[Records from a data collection]
:::::

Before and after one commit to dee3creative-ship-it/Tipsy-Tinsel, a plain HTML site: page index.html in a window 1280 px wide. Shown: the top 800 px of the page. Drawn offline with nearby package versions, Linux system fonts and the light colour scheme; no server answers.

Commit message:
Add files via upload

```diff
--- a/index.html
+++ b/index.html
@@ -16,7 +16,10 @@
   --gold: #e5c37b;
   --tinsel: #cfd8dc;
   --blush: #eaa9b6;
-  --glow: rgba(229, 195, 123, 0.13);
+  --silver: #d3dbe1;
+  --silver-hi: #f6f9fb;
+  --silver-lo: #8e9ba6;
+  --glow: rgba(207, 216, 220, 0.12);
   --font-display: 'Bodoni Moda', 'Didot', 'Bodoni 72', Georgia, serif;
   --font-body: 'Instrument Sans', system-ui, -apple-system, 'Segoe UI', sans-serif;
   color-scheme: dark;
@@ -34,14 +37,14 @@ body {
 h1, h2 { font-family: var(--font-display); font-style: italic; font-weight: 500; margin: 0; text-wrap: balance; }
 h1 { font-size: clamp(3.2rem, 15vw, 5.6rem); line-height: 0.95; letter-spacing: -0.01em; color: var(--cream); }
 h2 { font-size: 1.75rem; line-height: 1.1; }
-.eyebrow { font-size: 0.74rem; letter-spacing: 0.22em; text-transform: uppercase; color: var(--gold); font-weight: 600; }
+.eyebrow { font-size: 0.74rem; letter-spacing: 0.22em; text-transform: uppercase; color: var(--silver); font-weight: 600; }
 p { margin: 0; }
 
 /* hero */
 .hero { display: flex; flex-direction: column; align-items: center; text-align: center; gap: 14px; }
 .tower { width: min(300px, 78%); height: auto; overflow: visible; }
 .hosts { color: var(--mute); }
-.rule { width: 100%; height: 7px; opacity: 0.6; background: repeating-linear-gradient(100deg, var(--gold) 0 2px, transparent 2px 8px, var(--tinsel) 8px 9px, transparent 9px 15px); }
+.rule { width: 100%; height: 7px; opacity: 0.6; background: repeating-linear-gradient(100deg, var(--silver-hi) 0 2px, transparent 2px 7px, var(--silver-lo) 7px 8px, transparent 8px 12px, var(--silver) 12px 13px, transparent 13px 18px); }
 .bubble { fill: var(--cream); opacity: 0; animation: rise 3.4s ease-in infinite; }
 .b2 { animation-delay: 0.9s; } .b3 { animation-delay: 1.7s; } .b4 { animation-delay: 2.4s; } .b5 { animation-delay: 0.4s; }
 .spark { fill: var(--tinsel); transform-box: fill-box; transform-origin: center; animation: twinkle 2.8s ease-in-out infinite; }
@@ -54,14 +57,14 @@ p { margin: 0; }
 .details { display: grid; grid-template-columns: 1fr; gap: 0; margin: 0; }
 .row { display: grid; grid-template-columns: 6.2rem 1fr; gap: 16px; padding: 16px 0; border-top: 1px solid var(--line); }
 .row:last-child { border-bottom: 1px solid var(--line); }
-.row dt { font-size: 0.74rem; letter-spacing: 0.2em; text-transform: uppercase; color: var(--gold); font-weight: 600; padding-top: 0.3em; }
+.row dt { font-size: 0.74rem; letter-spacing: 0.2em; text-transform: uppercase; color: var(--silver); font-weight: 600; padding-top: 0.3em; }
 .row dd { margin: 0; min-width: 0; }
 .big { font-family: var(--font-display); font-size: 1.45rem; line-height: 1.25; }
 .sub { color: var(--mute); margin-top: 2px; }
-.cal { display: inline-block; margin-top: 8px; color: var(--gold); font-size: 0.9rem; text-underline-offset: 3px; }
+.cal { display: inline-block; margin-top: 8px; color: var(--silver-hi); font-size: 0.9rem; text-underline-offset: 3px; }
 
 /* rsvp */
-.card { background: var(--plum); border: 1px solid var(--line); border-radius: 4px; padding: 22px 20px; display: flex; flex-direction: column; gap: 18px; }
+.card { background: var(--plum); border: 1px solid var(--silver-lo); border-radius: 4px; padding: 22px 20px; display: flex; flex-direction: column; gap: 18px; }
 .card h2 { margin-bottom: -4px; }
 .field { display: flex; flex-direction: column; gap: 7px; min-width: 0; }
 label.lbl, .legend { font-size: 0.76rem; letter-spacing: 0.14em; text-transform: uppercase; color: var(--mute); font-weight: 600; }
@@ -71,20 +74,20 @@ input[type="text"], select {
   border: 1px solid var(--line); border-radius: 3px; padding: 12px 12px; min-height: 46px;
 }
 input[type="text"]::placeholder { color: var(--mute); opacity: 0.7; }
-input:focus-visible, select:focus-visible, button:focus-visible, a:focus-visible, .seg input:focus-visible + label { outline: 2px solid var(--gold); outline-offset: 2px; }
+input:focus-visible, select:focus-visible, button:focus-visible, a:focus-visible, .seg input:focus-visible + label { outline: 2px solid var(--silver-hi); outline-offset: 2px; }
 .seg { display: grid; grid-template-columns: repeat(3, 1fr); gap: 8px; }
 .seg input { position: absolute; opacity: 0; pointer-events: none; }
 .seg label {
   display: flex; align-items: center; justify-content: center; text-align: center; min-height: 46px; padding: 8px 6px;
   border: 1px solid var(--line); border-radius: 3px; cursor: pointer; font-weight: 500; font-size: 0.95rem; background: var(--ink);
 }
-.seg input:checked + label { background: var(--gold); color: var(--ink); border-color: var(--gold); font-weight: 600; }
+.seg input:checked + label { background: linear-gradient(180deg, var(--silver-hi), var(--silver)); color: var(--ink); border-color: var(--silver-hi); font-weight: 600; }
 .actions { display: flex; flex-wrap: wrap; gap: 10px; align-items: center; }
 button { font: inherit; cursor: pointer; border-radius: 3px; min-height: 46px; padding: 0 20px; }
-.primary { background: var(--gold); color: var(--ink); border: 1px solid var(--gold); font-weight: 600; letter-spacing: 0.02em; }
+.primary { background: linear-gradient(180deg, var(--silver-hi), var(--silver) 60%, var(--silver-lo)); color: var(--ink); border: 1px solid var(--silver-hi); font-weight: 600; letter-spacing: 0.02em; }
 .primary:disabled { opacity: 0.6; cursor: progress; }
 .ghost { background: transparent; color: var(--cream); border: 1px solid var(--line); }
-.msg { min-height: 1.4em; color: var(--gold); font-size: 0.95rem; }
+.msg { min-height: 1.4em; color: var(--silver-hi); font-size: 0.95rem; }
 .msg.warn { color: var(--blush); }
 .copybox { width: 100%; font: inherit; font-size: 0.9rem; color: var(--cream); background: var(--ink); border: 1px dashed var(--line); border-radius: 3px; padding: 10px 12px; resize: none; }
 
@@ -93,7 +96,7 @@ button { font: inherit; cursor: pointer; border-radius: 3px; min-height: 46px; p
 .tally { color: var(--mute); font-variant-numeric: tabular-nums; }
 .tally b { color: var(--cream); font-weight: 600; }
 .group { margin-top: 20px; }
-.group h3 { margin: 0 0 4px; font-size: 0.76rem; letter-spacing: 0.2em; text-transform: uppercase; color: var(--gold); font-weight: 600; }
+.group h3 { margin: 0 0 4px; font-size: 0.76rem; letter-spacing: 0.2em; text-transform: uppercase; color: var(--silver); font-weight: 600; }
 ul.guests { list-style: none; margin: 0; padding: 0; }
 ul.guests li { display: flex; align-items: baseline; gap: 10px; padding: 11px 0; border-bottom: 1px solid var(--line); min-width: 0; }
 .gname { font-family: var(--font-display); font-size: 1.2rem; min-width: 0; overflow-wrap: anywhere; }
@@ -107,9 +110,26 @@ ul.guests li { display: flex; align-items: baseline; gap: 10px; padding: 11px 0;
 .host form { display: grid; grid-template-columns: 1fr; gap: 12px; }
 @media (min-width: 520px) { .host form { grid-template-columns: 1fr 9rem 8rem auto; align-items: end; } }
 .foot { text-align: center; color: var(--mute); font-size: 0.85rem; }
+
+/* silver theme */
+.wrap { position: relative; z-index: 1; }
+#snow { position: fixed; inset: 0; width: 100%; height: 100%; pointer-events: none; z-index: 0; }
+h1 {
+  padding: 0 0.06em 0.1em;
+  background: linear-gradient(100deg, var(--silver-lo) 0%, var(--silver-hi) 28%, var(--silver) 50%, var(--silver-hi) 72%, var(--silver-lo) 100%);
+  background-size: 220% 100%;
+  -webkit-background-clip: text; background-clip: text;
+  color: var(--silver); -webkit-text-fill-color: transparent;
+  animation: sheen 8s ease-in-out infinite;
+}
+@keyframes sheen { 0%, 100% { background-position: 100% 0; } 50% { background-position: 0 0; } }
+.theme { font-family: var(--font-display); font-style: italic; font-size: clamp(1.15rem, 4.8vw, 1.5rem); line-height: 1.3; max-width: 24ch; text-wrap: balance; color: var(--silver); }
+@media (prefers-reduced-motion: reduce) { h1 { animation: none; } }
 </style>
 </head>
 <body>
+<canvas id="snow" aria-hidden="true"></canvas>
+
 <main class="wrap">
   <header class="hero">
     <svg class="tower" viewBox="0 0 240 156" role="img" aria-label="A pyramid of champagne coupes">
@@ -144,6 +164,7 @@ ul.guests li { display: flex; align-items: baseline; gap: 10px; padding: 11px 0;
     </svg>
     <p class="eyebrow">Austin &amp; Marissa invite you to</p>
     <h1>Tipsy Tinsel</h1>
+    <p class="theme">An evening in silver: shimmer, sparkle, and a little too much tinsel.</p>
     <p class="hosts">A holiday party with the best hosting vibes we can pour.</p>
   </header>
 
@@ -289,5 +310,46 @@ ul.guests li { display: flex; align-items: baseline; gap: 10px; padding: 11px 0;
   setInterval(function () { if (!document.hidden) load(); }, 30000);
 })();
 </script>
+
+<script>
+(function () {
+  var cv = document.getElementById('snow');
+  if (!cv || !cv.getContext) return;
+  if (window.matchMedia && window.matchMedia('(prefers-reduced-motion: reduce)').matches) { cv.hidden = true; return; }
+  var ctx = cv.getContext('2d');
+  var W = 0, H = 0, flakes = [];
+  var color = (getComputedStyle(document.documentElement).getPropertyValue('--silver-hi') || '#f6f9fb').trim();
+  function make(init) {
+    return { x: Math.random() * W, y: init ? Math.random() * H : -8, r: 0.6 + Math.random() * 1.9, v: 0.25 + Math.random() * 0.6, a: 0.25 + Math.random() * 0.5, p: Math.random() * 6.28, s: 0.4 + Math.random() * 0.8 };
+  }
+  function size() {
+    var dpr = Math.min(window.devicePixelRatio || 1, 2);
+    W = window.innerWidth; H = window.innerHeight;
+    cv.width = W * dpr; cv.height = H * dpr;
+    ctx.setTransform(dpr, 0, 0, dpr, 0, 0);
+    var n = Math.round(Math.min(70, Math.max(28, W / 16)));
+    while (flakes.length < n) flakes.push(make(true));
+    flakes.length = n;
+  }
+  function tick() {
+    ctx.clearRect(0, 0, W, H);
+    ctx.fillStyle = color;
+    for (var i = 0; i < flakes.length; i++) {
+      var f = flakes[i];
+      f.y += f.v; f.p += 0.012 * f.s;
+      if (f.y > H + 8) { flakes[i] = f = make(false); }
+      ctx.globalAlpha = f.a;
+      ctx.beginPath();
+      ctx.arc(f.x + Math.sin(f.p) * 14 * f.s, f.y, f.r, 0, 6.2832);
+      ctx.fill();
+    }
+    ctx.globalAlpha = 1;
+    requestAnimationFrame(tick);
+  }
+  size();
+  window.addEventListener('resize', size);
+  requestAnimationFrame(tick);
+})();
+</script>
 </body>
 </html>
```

:::::

• _Directions_
Among the lines of the records above, count those holding the string "index", and report only the number.

• _Response area_
5